Render every entry exactly as it appears.

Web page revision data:
.....
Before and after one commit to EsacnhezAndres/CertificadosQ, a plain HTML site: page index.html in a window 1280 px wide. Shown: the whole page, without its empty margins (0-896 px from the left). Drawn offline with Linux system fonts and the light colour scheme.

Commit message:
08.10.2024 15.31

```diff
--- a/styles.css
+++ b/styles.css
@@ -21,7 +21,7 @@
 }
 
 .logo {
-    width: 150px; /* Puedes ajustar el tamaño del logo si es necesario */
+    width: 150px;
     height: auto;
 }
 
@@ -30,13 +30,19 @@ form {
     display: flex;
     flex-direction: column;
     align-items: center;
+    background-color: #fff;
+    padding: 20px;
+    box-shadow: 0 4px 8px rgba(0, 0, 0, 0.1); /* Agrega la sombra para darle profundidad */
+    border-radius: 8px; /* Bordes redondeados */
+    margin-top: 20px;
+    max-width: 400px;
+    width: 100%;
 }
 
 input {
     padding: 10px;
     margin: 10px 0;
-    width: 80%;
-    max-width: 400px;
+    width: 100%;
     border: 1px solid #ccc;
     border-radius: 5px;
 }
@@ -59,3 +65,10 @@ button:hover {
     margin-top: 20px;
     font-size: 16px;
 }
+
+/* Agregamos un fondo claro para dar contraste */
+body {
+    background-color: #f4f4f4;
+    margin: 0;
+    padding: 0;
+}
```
.....
RESULT:
Before and after one commit to EsacnhezAndres/CertificadosQ, a plain HTML site: page index.html in a window 1280 px wide. Shown: the whole page, without its empty margins (0-896 px from the left). Drawn offline with Linux system fonts and the light colour scheme.

Commit message:
08.10.2024 15.31

```diff
--- a/styles.css
+++ b/styles.css
@@ -21,7 +21,7 @@
 }
 
 .logo {
-    width: 150px; /* Puedes ajustar el tamaño del logo si es necesario */
+    width: 150px;
     height: auto;
 }
 
@@ -30,13 +30,19 @@ form {
     display: flex;
     flex-direction: column;
     align-items: center;
+    background-color: #fff;
+    padding: 20px;
+    box-shadow: 0 4px 8px rgba(0, 0, 0, 0.1); /* Agrega la sombra para darle profundidad */
+    border-radius: 8px; /* Bordes redondeados */
+    margin-top: 20px;
+    max-width: 400px;
+    width: 100%;
 }
 
 input {
     padding: 10px;
     margin: 10px 0;
-    width: 80%;
-    max-width: 400px;
+    width: 100%;
     border: 1px solid #ccc;
     border-radius: 5px;
 }
@@ -59,3 +65,10 @@ button:hover {
     margin-top: 20px;
     font-size: 16px;
 }
+
+/* Agregamos un fondo claro para dar contraste */
+body {
+    background-color: #f4f4f4;
+    margin: 0;
+    padding: 0;
+}
```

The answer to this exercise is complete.